■ Task details: In the material below, find each line with the word "text" and list it.

■ Material for this task:

● ● ●

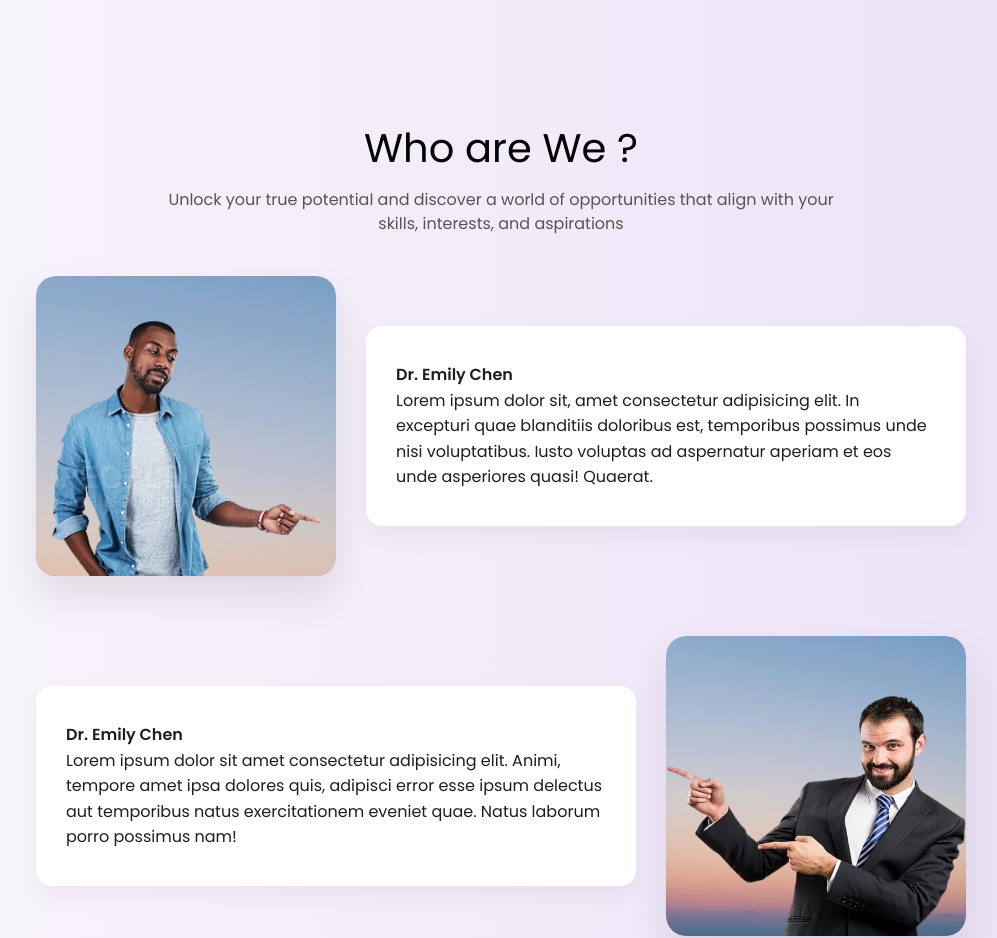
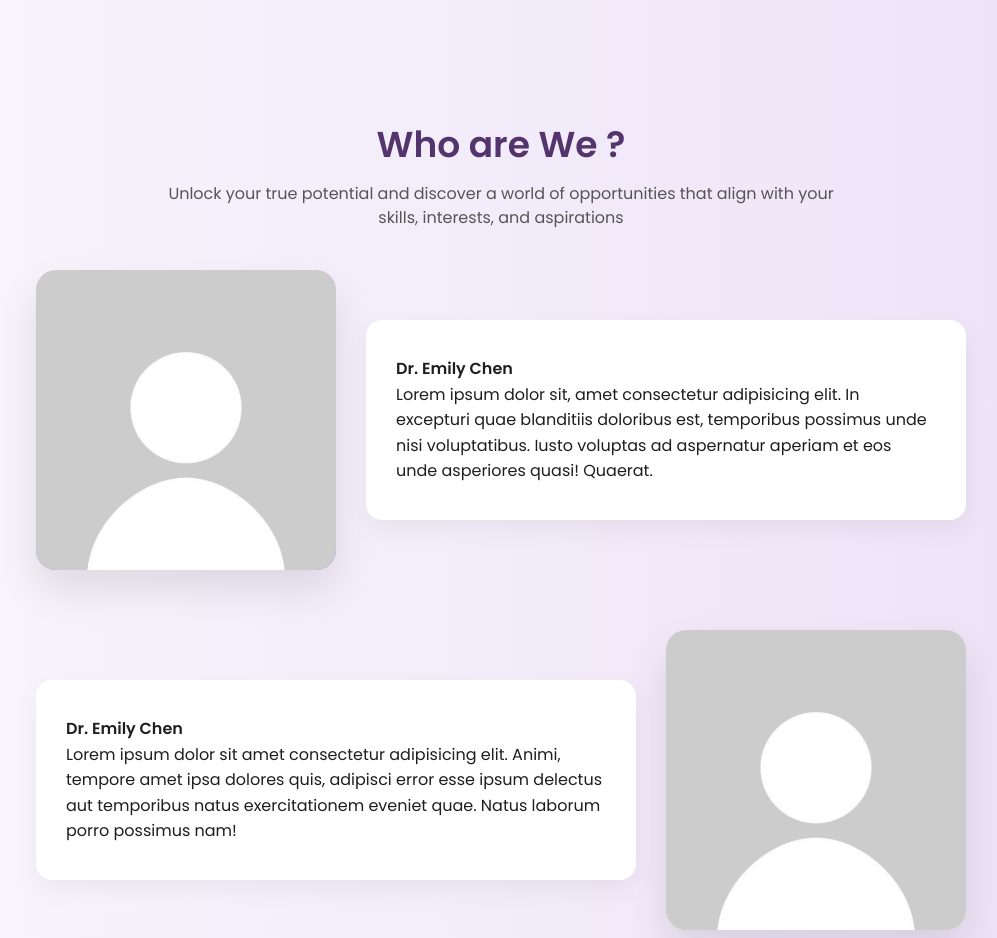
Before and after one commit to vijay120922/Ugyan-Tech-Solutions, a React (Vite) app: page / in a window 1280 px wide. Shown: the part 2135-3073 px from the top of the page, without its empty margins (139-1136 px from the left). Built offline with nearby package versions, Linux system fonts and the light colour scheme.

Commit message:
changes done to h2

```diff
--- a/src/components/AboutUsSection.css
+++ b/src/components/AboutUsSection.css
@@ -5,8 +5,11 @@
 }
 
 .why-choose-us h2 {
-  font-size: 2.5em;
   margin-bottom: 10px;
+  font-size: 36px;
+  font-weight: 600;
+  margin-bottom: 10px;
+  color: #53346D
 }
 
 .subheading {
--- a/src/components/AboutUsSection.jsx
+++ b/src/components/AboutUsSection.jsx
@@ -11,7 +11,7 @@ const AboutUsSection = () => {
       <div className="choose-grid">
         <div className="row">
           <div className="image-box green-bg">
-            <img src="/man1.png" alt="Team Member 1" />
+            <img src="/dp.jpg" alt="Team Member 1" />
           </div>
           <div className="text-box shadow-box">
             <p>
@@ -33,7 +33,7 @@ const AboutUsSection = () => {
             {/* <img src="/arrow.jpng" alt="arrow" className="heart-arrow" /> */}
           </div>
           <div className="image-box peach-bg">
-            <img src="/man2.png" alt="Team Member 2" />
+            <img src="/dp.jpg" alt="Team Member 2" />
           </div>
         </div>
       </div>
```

● ● ●

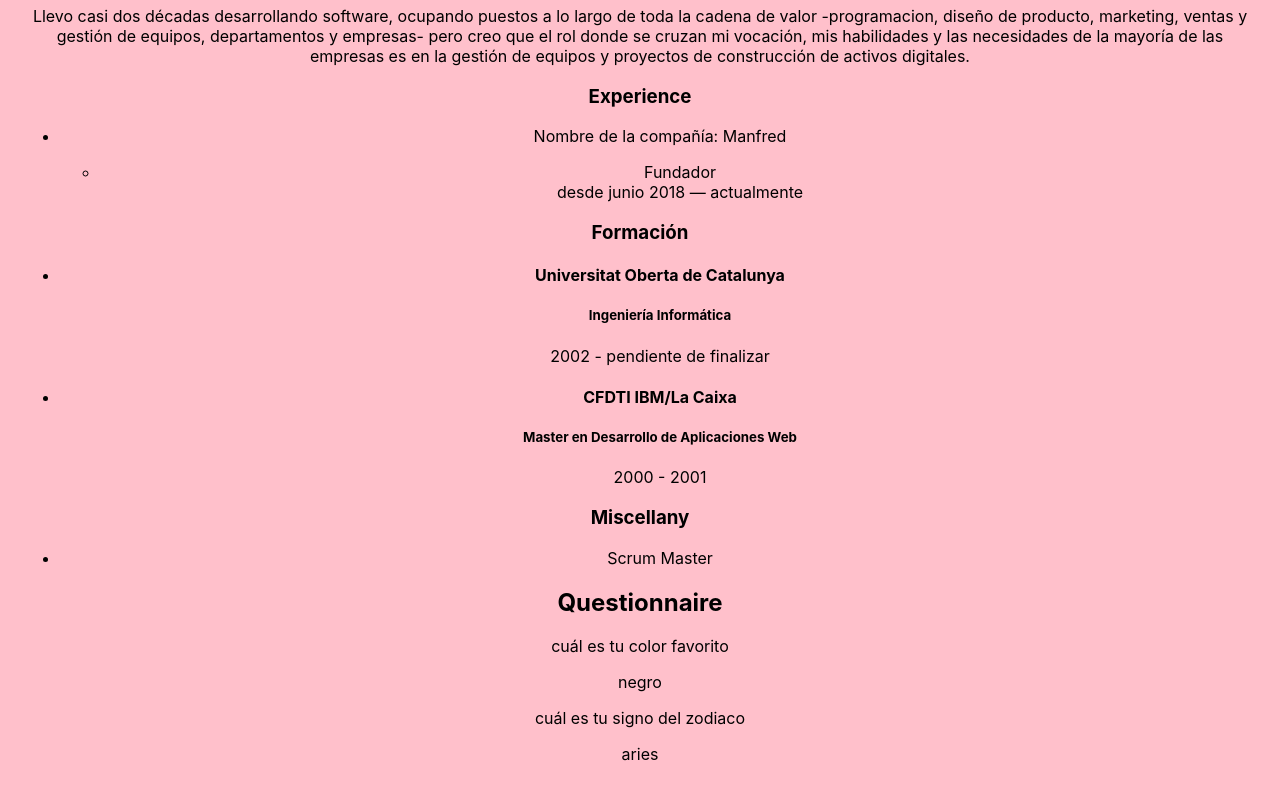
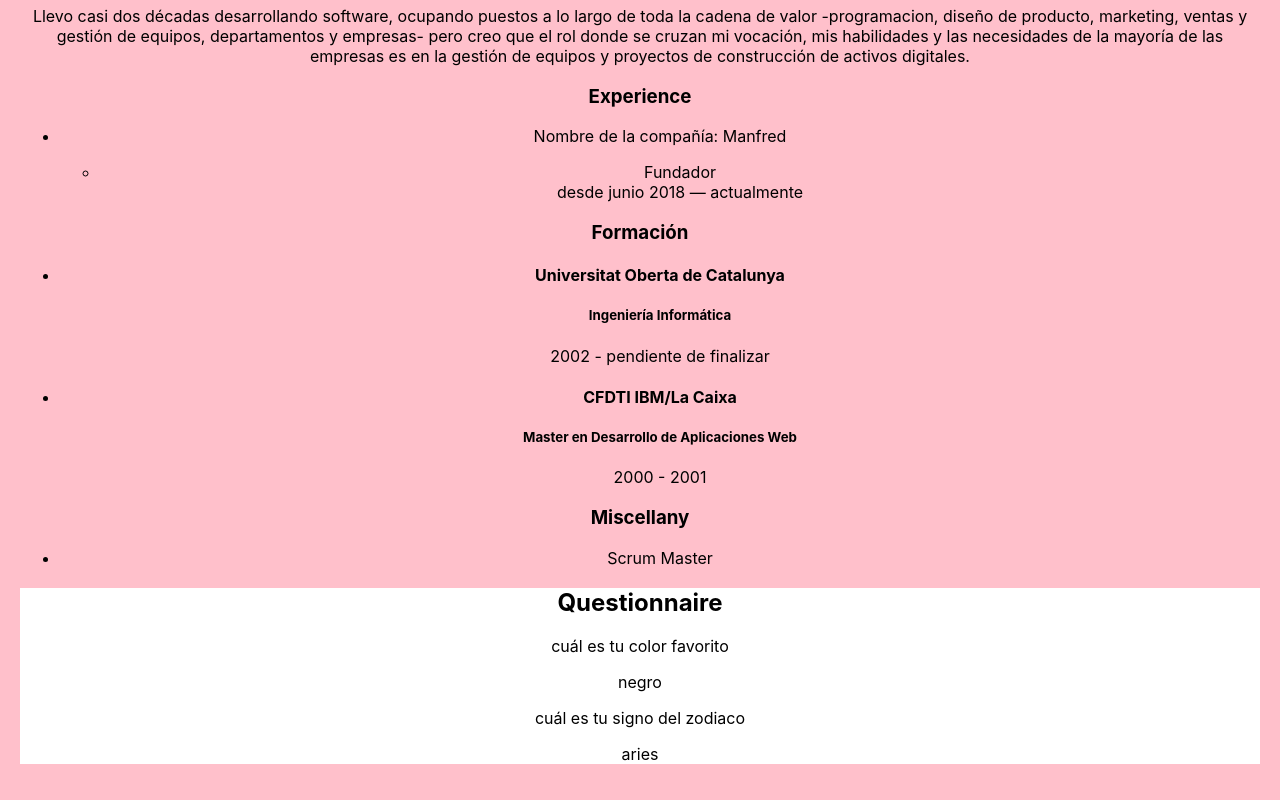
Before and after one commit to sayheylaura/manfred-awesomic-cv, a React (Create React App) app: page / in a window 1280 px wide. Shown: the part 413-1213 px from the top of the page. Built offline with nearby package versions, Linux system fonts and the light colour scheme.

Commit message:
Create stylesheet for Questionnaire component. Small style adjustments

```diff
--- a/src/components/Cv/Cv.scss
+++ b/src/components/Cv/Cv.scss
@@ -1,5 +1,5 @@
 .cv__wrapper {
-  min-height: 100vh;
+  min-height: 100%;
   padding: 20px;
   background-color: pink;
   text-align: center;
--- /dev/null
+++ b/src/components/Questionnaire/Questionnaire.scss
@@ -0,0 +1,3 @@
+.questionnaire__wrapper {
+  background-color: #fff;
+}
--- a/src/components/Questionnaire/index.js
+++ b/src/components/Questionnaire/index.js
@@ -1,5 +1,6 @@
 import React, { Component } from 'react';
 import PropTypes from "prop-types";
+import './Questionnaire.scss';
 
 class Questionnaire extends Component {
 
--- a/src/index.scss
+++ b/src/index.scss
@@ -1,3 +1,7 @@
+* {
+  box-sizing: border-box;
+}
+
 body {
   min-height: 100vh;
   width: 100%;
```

● ● ●

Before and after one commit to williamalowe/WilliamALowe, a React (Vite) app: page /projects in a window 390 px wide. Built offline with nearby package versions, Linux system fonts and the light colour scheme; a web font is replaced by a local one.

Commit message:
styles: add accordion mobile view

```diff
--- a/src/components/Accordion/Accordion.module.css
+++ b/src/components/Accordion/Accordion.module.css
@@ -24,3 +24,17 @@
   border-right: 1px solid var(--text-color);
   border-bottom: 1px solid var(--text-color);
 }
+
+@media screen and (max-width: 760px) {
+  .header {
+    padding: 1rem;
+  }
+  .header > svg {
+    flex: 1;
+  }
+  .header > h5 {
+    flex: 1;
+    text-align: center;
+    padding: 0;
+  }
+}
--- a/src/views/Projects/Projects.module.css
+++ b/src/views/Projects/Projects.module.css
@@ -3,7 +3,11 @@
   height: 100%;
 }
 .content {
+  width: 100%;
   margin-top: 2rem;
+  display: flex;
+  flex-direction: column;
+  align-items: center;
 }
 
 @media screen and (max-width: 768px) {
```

● ● ●

■ Response to this task:
           <div className="text-box shadow-box">
   text-align: center;
   border-right: 1px solid var(--text-color);
   border-bottom: 1px solid var(--text-color);
+    text-align: center;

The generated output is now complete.